───── Records shown ─────
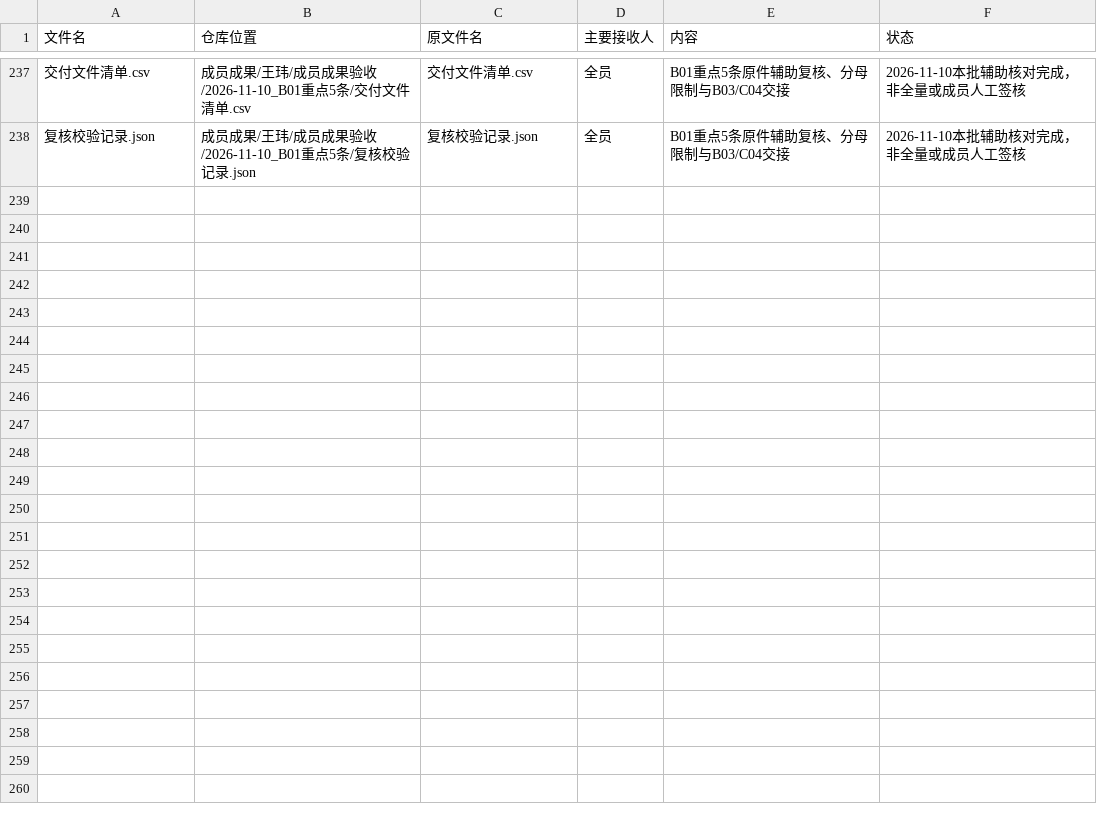
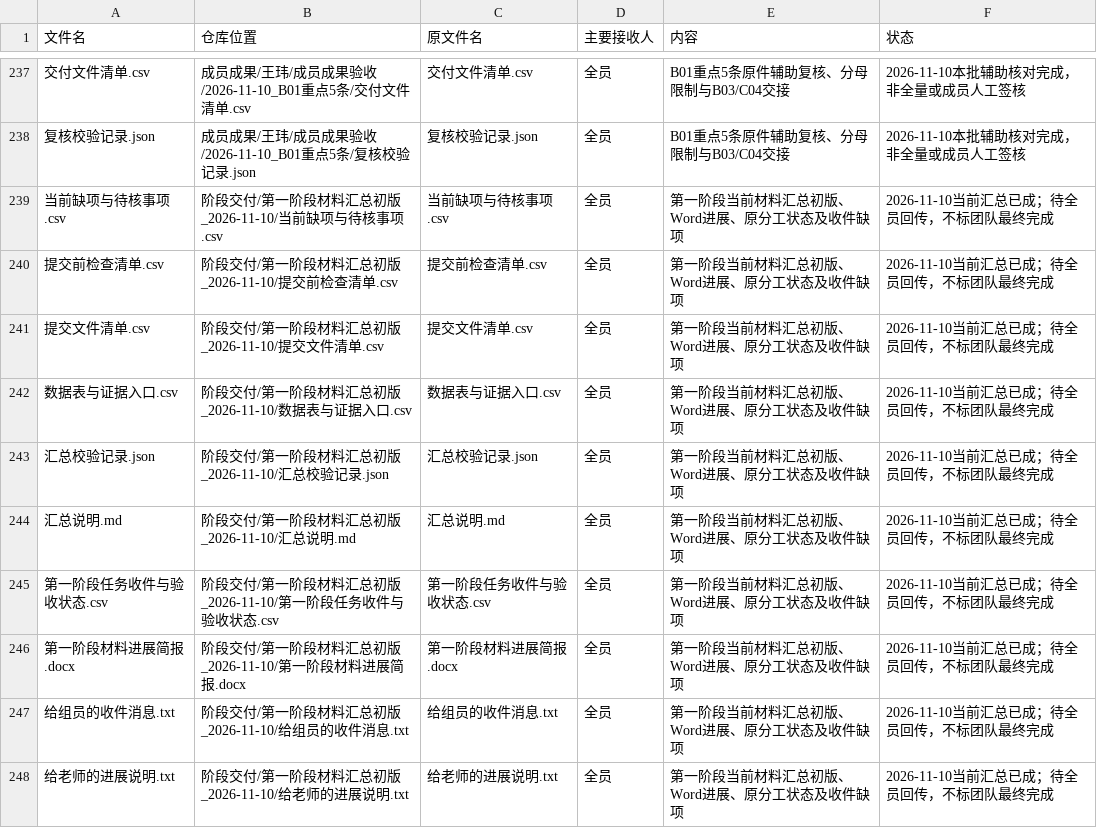
Before and after one commit to CenMunn/rongtong-js-rent-research, a CSV file: 分工与进度/文件索引.csv, drawn as a sheet; only a part is shown, gaps mark what is left out; the diff names each change by its address in the sheet, - before the commit and + after, or states it on an @@ line.

```diff
--- a/分工与进度/文件索引.csv
+++ b/分工与进度/文件索引.csv
+row 239: 当前缺项与待核事项.csv | 阶段交付/第一阶段材料汇总初版_2026-11-10/当前缺项与待核事项.csv | 当前缺项与待核事项.csv | 全员 | 第一阶段当前材料汇总初版、Word进展、原分工状态及收件缺项 | 2026-11-10当前汇总已成；待全员回传，不标团队最终完成
+row 240: 提交前检查清单.csv | 阶段交付/第一阶段材料汇总初版_2026-11-10/提交前检查清单.csv | 提交前检查清单.csv | 全员 | 第一阶段当前材料汇总初版、Word进展、原分工状态及收件缺项 | 2026-11-10当前汇总已成；待全员回传，不标团队最终完成
+row 241: 提交文件清单.csv | 阶段交付/第一阶段材料汇总初版_2026-11-10/提交文件清单.csv | 提交文件清单.csv | 全员 | 第一阶段当前材料汇总初版、Word进展、原分工状态及收件缺项 | 2026-11-10当前汇总已成；待全员回传，不标团队最终完成
+row 242: 数据表与证据入口.csv | 阶段交付/第一阶段材料汇总初版_2026-11-10/数据表与证据入口.csv | 数据表与证据入口.csv | 全员 | 第一阶段当前材料汇总初版、Word进展、原分工状态及收件缺项 | 2026-11-10当前汇总已成；待全员回传，不标团队最终完成
+row 243: 汇总校验记录.json | 阶段交付/第一阶段材料汇总初版_2026-11-10/汇总校验记录.json | 汇总校验记录.json | 全员 | 第一阶段当前材料汇总初版、Word进展、原分工状态及收件缺项 | 2026-11-10当前汇总已成；待全员回传，不标团队最终完成
+row 244: 汇总说明.md | 阶段交付/第一阶段材料汇总初版_2026-11-10/汇总说明.md | 汇总说明.md | 全员 | 第一阶段当前材料汇总初版、Word进展、原分工状态及收件缺项 | 2026-11-10当前汇总已成；待全员回传，不标团队最终完成
+row 245: 第一阶段任务收件与验收状态.csv | 阶段交付/第一阶段材料汇总初版_2026-11-10/第一阶段任务收件与验收状态.csv | 第一阶段任务收件与验收状态.csv | 全员 | 第一阶段当前材料汇总初版、Word进展、原分工状态及收件缺项 | 2026-11-10当前汇总已成；待全员回传，不标团队最终完成
+row 246: 第一阶段材料进展简报.docx | 阶段交付/第一阶段材料汇总初版_2026-11-10/第一阶段材料进展简报.docx | 第一阶段材料进展简报.docx | 全员 | 第一阶段当前材料汇总初版、Word进展、原分工状态及收件缺项 | 2026-11-10当前汇总已成；待全员回传，不标团队最终完成
+row 247: 给组员的收件消息.txt | 阶段交付/第一阶段材料汇总初版_2026-11-10/给组员的收件消息.txt | 给组员的收件消息.txt | 全员 | 第一阶段当前材料汇总初版、Word进展、原分工状态及收件缺项 | 2026-11-10当前汇总已成；待全员回传，不标团队最终完成
+row 248: 给老师的进展说明.txt | 阶段交付/第一阶段材料汇总初版_2026-11-10/给老师的进展说明.txt | 给老师的进展说明.txt | 全员 | 第一阶段当前材料汇总初版、Word进展、原分工状态及收件缺项 | 2026-11-10当前汇总已成；待全员回传，不标团队最终完成
```
Also changed, not shown: 分工与进度/任务台账.csv, 11 other files.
─────
| Requirement |
Please restate the material word for word; the pictures stay out.

| Response to the task |
Before and after one commit to CenMunn/rongtong-js-rent-research, a CSV file: 分工与进度/文件索引.csv, drawn as a sheet; only a part is shown, gaps mark what is left out; the diff names each change by its address in the sheet, - before the commit and + after, or states it on an @@ line.

```diff
--- a/分工与进度/文件索引.csv
+++ b/分工与进度/文件索引.csv
+row 239: 当前缺项与待核事项.csv | 阶段交付/第一阶段材料汇总初版_2026-11-10/当前缺项与待核事项.csv | 当前缺项与待核事项.csv | 全员 | 第一阶段当前材料汇总初版、Word进展、原分工状态及收件缺项 | 2026-11-10当前汇总已成；待全员回传，不标团队最终完成
+row 240: 提交前检查清单.csv | 阶段交付/第一阶段材料汇总初版_2026-11-10/提交前检查清单.csv | 提交前检查清单.csv | 全员 | 第一阶段当前材料汇总初版、Word进展、原分工状态及收件缺项 | 2026-11-10当前汇总已成；待全员回传，不标团队最终完成
+row 241: 提交文件清单.csv | 阶段交付/第一阶段材料汇总初版_2026-11-10/提交文件清单.csv | 提交文件清单.csv | 全员 | 第一阶段当前材料汇总初版、Word进展、原分工状态及收件缺项 | 2026-11-10当前汇总已成；待全员回传，不标团队最终完成
+row 242: 数据表与证据入口.csv | 阶段交付/第一阶段材料汇总初版_2026-11-10/数据表与证据入口.csv | 数据表与证据入口.csv | 全员 | 第一阶段当前材料汇总初版、Word进展、原分工状态及收件缺项 | 2026-11-10当前汇总已成；待全员回传，不标团队最终完成
+row 243: 汇总校验记录.json | 阶段交付/第一阶段材料汇总初版_2026-11-10/汇总校验记录.json | 汇总校验记录.json | 全员 | 第一阶段当前材料汇总初版、Word进展、原分工状态及收件缺项 | 2026-11-10当前汇总已成；待全员回传，不标团队最终完成
+row 244: 汇总说明.md | 阶段交付/第一阶段材料汇总初版_2026-11-10/汇总说明.md | 汇总说明.md | 全员 | 第一阶段当前材料汇总初版、Word进展、原分工状态及收件缺项 | 2026-11-10当前汇总已成；待全员回传，不标团队最终完成
+row 245: 第一阶段任务收件与验收状态.csv | 阶段交付/第一阶段材料汇总初版_2026-11-10/第一阶段任务收件与验收状态.csv | 第一阶段任务收件与验收状态.csv | 全员 | 第一阶段当前材料汇总初版、Word进展、原分工状态及收件缺项 | 2026-11-10当前汇总已成；待全员回传，不标团队最终完成
+row 246: 第一阶段材料进展简报.docx | 阶段交付/第一阶段材料汇总初版_2026-11-10/第一阶段材料进展简报.docx | 第一阶段材料进展简报.docx | 全员 | 第一阶段当前材料汇总初版、Word进展、原分工状态及收件缺项 | 2026-11-10当前汇总已成；待全员回传，不标团队最终完成
+row 247: 给组员的收件消息.txt | 阶段交付/第一阶段材料汇总初版_2026-11-10/给组员的收件消息.txt | 给组员的收件消息.txt | 全员 | 第一阶段当前材料汇总初版、Word进展、原分工状态及收件缺项 | 2026-11-10当前汇总已成；待全员回传，不标团队最终完成
+row 248: 给老师的进展说明.txt | 阶段交付/第一阶段材料汇总初版_2026-11-10/给老师的进展说明.txt | 给老师的进展说明.txt | 全员 | 第一阶段当前材料汇总初版、Word进展、原分工状态及收件缺项 | 2026-11-10当前汇总已成；待全员回传，不标团队最终完成
```
Also changed, not shown: 分工与进度/任务台账.csv, 11 other files.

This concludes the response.